The December euro lost 21 points on volume of 260,090 contracts. Open interest increased by 1,106 contracts, which in relation to volume is approximately 75% less than average. As this report is being compiled on December 6, the December euro is trading 1.23 lower, and has made a low of 1.2951. As we said after the euro generated the short term buy signal, which confirmed the intermediate term buy signal, the euro would pull back to the 1.2950 area. We don’t know whether this is a one day event, or if there is going to be some additional selling. The euro should find support at the following prices: 1.2934, 1.2905 and 1.2888. The key to today’s action will be whether or not open interest increases. We think it is fine to wait until tomorrow to enter bullish positions and before we begin writing the daily report, we will send out a special bulletin to inform clients of the volume and open interest action for December 6.

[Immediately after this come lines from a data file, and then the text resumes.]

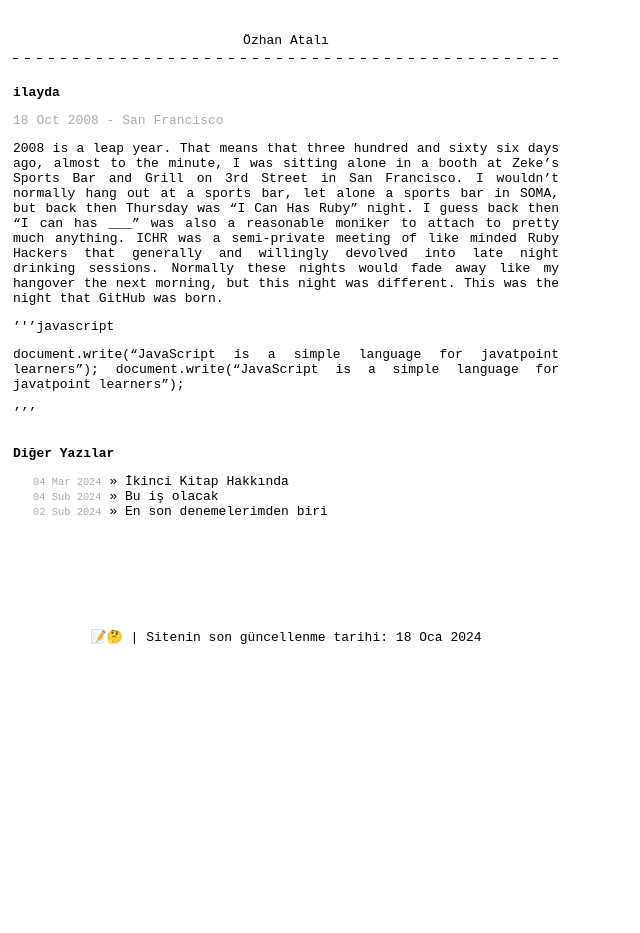
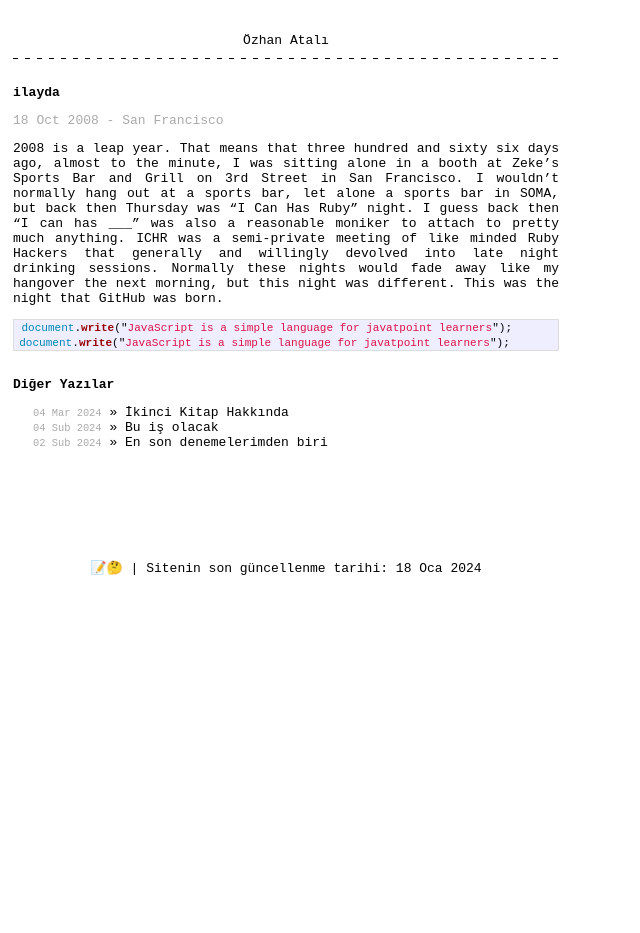
Before and after one commit to ozhanatali/ozhanatali.github.io, a Jekyll site: the page built from _posts/2024-01-01-ilayda.md, in a window 1280 px wide. Shown: the whole page, without its empty margins (0-640 px from the left). Built offline with Jekyll 4.4.1, drawn with Linux system fonts in a browser that asks for light colours.

Commit message:
Update 2024-01-01-ilayda.md

```diff
--- a/_posts/2024-01-01-ilayda.md
+++ b/_posts/2024-01-01-ilayda.md
@@ -20,9 +20,9 @@ sessions. Normally these nights would fade away like my hangover the next
 morning, but this night was different. This was the night that
 [GitHub](http://github.com/) was born.
 
-'''javascript
+{% highlight javascript %}
 
 document.write("JavaScript is a simple language for javatpoint learners");
 document.write("JavaScript is a simple language for javatpoint learners");
 
-'''
+{% endhighlight %}
```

S&P 500 E mini:
The S&P 500 E mini gained 2.75 points on heavier than normal volume of 2,076,388 contracts. Volume was the highest since November 28 when 2,146,545 contracts were traded and the S&P E mini advanced 9.50 points ,while open interest declined by 6,865 contracts. On December 5, open interest increased by a minuscule 7,186 contracts, which is dramatically below average.
Zerohedge has written an excellent piece on margin debt rising to an 18 month high in today’s edition.
“Today we get the October data and find that things have gone from bad to worse, because Margin Debt rose once more, this time to 318 billion, the highest in a year and a half, but more troubling is that Net Free Credit (i.e. Real disposable cash to meet margin calls) sank even deeper into the red, at a whopping 44 billion, the lowest since the summer of 2011.”
“This simply means that like last month, if and when margin calls start coming in, speculators will have no choice but to commence liquidating levered positions as there is simply not enough cash to fund capital losses. Which probably explains the resilience of the S&P: 1 or 2 percent down days and Congress will get a far greater impetus to get the fiscal cliff deal done. Which, paradoxically, is precisely what needs to happen.”
On December 7, the employment report will be issued by the Department of Labor, and this will have a major effect on trading on Friday. Unless there is a tremendous upside surprise, we expect the market to continue trading in a range bound fashion until there is a break one way or the other on the fiscal cliff issue. Maintain long puts.